Anahi Hoeneisen is inscrutable as a woman on the verge of either a breakdown or a breakthrough in Javier Andrade’s chamber drama Lo Invisible. Co-written by Hoeneisen and Andrade, the film unfolds, enigmatically at first and then tediously, as a series of opaque tableaux of protagonist Luisa’s tentative reintegration into family life following a stay at a psychiatric clinic for postpartum depression. Luisa’s blankness lends a universalist dimension to her character’s pain that makes the minimalist script feel purposeful, at least for a while: we assume she is hollowed out by her experiences, rather than just hollow, and clock the moments where maids and nurses dote on her scarred and tired body as a kind of spiritual resuscitation of a recently emptied vessel.
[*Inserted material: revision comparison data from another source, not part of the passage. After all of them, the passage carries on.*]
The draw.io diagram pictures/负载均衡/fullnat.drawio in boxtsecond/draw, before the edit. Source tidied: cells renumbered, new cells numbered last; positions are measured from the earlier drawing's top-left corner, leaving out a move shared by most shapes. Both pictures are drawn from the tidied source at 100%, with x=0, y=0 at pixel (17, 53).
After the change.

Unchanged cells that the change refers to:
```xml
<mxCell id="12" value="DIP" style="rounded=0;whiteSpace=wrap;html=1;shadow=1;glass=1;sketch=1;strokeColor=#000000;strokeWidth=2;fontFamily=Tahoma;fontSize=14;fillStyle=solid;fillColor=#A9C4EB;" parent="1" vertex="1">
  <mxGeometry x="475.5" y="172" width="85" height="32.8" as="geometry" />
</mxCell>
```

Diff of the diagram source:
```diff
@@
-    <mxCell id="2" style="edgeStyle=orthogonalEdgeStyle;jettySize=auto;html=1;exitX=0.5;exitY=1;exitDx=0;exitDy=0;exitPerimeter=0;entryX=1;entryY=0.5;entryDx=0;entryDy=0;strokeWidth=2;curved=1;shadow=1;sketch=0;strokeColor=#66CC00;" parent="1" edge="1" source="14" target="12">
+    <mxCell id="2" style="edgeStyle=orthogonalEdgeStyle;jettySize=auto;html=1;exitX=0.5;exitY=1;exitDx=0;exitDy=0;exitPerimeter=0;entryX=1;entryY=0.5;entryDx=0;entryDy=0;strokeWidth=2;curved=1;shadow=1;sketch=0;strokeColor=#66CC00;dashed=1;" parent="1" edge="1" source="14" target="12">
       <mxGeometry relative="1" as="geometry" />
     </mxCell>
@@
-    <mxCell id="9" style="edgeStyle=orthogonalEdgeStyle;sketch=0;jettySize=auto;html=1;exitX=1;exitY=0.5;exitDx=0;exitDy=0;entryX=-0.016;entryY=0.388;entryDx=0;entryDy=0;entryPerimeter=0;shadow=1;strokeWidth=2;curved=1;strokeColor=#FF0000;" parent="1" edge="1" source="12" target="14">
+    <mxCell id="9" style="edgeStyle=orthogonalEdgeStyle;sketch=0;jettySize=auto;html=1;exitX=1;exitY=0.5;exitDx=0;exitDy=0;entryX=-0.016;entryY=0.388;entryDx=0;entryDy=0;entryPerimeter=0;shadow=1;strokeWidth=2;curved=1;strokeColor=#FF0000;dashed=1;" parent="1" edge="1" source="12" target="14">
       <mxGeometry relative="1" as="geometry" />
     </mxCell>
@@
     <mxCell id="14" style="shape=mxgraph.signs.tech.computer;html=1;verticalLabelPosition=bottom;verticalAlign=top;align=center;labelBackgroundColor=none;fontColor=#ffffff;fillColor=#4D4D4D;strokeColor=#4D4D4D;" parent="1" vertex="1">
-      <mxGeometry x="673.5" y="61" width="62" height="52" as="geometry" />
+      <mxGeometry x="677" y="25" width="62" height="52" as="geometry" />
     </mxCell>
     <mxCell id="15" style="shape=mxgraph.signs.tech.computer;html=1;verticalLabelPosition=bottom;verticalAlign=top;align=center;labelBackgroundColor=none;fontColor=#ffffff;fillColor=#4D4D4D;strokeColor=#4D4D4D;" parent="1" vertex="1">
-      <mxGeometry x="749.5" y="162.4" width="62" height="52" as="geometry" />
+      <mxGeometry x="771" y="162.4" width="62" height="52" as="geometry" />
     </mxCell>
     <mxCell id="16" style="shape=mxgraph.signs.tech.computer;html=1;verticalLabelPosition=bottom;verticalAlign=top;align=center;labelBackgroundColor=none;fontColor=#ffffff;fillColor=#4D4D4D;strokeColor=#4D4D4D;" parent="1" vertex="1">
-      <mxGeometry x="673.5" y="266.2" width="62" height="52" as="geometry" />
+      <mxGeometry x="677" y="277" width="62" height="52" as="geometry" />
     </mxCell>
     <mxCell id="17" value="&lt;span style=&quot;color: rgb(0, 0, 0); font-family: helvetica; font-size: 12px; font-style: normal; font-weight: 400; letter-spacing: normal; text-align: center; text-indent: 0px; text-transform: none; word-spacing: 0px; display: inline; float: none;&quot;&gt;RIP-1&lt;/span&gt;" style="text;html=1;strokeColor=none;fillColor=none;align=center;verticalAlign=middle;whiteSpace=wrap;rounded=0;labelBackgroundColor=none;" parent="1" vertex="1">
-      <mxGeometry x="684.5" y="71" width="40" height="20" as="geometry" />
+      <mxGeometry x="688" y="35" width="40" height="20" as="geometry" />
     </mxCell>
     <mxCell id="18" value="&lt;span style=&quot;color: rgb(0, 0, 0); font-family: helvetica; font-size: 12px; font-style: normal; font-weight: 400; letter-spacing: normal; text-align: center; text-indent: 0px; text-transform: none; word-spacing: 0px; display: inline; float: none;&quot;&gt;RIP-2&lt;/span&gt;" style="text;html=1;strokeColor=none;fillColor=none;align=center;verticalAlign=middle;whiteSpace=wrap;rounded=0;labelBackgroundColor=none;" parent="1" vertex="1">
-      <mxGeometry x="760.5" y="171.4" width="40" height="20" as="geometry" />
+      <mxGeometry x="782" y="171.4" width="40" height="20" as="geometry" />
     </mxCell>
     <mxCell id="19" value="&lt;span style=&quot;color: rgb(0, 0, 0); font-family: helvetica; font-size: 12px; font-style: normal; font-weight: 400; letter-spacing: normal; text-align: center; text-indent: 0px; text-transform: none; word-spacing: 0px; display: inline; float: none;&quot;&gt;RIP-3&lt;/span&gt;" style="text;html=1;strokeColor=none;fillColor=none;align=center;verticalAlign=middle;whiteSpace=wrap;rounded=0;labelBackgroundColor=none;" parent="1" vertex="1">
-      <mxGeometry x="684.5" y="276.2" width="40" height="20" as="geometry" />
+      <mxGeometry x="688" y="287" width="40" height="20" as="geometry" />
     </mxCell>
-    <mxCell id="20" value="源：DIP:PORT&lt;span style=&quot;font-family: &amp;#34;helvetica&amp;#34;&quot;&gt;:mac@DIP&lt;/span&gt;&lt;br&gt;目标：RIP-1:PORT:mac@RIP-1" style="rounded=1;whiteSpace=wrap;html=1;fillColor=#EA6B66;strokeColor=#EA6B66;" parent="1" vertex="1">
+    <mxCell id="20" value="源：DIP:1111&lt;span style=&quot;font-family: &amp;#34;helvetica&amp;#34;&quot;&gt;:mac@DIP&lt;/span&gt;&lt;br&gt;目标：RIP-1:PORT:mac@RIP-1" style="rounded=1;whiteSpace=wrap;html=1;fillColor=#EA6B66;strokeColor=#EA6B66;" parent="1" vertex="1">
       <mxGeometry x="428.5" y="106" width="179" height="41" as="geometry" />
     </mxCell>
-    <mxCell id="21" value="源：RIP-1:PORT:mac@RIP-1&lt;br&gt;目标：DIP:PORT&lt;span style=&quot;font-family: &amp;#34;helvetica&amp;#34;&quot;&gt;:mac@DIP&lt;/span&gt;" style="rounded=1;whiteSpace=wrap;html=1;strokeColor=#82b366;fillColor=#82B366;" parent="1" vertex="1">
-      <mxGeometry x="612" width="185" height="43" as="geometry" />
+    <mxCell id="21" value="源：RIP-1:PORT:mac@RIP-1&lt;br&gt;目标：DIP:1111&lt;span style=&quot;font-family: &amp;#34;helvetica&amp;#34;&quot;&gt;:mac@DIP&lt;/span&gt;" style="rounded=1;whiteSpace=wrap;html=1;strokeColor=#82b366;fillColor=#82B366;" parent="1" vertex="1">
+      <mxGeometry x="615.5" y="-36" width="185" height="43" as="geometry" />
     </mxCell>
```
The same effect is achieved by the structural repetition of visual and aural motifs, like Luisa’s heavy breathing on the soundtrack amidst her panic attacks, the distanced sound of her child’s cries, and the detached following shots of her gliding through her elegant, glass-adorned mansion, which is all cellars and reflective surfaces. One wonders, given their successful commitment to rendering their protagonist so remote in this early stretch, why Andrade and Hoeneisen reach for tired shortcuts to our sympathetic investment in the last act. Luisa’s tin-eared monologue about her appreciation for her family’s many maids, gardeners, and hangers-on, not to mention her furtive romance with a driver, read as unconvincing, last-ditch efforts at characterization. Contra their intention, these late-game machinations constitute a heel turn—the whiny lament of the ruling class.